As age increases a person's motor skills/schemes tend to decrease gradually.
The currently existing training and rehabilitation methods are based on movement repetition and correction
or balance training for standing, and not on problem solving for active walking.
Although activities of daily living often require maintaining balance during the performance of several concurrent tasks,
balance is most often trained under single-task conditions (e.g. standing, walking, and transfer).
In light of research indicating that inability to perform concurrent tasks is a contributing factor to instability and falls
in many older adults, it has been suggested that training balance under both single- and dual-task conditions
is necessary to optimize functional independence and reduce falls in elderly people.
Elderly people adapt themselves towards a slower and safer gait in order to avoid falling.

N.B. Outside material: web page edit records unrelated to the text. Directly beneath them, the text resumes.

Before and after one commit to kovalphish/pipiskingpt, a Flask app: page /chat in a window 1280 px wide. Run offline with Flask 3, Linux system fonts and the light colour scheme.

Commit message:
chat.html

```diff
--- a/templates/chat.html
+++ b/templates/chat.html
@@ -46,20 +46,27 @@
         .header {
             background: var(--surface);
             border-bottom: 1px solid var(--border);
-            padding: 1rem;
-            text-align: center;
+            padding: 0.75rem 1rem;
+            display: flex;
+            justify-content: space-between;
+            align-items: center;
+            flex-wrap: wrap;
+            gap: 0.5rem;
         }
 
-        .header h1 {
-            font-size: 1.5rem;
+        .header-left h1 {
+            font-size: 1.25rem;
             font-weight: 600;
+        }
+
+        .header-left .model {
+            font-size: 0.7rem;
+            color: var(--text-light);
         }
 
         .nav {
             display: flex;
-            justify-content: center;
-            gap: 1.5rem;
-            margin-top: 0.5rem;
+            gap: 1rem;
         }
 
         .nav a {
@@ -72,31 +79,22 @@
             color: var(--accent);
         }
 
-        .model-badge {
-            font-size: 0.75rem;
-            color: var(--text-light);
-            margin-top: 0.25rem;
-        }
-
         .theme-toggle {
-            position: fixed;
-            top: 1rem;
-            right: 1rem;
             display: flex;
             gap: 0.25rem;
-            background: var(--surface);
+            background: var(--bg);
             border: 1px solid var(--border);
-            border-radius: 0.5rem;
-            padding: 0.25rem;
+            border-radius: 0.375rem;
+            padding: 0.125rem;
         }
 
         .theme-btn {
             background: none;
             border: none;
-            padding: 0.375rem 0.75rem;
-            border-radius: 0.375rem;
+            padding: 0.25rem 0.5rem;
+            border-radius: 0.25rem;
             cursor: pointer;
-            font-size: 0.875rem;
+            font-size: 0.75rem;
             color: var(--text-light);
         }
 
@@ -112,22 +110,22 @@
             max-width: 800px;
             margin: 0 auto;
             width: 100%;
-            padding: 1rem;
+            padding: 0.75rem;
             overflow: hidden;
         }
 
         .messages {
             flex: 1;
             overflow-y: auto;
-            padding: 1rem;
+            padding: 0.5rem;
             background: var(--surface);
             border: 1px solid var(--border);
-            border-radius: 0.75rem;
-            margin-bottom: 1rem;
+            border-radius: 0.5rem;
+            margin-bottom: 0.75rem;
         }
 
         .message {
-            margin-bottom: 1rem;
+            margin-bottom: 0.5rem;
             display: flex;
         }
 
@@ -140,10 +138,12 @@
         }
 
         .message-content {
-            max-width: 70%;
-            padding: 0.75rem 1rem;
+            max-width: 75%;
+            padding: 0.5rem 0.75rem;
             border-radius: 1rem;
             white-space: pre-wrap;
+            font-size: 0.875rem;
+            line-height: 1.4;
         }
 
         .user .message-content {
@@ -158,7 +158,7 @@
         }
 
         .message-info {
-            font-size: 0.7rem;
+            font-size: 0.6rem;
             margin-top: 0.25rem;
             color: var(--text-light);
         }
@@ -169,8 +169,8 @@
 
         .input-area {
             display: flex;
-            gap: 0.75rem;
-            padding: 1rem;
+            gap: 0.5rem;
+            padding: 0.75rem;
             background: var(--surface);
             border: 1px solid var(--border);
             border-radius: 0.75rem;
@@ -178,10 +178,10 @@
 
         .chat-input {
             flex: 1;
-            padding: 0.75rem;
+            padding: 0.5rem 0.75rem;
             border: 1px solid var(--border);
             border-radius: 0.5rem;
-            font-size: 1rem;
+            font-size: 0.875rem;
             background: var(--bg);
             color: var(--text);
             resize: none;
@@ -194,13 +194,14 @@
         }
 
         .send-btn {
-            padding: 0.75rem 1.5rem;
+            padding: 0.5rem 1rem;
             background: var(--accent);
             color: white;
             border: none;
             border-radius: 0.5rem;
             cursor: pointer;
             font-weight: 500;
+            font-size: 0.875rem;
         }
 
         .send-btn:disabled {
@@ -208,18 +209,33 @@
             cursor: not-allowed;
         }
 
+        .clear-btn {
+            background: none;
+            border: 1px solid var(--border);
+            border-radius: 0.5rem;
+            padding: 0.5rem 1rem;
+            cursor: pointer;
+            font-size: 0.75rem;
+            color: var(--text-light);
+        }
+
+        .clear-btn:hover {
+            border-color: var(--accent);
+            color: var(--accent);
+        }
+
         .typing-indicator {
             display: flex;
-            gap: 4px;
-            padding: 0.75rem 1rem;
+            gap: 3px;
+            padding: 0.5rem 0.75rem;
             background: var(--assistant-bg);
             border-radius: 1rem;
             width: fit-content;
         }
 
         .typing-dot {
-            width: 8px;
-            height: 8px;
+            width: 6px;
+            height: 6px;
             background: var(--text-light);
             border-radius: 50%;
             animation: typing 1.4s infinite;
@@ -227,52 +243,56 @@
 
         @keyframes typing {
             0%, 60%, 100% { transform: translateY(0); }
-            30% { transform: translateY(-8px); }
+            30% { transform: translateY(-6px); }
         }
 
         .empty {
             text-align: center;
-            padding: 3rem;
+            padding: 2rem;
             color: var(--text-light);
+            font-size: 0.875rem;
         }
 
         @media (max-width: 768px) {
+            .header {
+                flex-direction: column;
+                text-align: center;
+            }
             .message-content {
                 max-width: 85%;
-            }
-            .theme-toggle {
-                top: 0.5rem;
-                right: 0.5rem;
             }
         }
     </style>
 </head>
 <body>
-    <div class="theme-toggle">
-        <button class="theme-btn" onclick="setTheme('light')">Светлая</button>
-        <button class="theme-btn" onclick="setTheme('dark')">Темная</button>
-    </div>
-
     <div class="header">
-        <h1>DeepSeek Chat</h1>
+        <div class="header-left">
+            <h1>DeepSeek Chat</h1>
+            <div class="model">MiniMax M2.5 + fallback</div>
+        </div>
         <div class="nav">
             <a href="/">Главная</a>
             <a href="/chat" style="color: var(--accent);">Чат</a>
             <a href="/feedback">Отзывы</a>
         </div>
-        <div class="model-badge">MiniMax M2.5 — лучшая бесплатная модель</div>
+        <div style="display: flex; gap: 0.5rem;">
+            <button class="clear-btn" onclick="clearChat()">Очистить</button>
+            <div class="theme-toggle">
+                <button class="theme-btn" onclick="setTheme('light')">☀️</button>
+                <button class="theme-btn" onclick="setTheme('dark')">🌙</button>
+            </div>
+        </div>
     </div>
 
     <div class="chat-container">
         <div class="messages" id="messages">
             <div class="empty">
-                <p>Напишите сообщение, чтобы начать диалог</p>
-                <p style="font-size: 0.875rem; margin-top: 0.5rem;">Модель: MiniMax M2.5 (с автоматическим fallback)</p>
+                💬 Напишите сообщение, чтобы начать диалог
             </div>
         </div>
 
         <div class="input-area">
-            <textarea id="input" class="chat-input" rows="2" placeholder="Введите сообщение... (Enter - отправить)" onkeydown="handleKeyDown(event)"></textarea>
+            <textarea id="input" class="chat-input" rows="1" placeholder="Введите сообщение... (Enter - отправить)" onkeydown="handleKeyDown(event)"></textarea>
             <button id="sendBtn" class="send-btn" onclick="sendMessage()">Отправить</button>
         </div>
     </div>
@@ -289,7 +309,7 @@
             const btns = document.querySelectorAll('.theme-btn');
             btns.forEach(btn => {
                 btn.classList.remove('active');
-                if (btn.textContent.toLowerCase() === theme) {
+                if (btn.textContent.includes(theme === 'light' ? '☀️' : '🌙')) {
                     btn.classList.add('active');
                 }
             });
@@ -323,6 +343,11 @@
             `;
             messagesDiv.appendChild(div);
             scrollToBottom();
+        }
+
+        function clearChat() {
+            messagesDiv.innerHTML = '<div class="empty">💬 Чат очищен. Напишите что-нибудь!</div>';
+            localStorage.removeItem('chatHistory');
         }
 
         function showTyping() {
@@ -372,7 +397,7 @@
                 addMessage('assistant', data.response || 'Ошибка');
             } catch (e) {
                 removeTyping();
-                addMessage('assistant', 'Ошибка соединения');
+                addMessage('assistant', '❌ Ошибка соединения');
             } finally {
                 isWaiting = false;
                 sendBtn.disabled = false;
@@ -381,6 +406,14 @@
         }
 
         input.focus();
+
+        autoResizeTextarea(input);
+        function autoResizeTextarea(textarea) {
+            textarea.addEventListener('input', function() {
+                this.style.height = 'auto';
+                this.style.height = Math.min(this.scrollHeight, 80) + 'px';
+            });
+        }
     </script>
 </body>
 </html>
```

Most common alterations are increased double support time and reduced stride length and velocity.
Fallers can be considered as suffering from a Mobility Disability -
defined as a reduced ability to manage complex environmental demands on walking,
due to an involuntary and stereotyped motor behaviour that restricts their participation in society.
One method to overcome such a situation is to break the stereotyped motion schema
and activate a new learning process to approach real life tasks in a better way,
by directly influencing motor behaviour, i.e. the way an action is designed and not muscular force or joint mobility only.
The SMILING project merges innovative theories in walking and balance training with state-of-the-art ICT technologies
to implement an effective, cheap and easy to use solution to be spread widely in health centres,
fitness clubs and rehabilitation environments.
The SMILING project plans to diminish age related impairments through the interference of diminished neural plasticity
that limits walking ability and by continuing these functional improvements into real life situations.
If you want to keep informed on the SMILING system from a clinician perspective, let us know
To learn more:
See how the SMILING system works
An introductory movie of the SMILING system (28Mb)
Headlines in European Research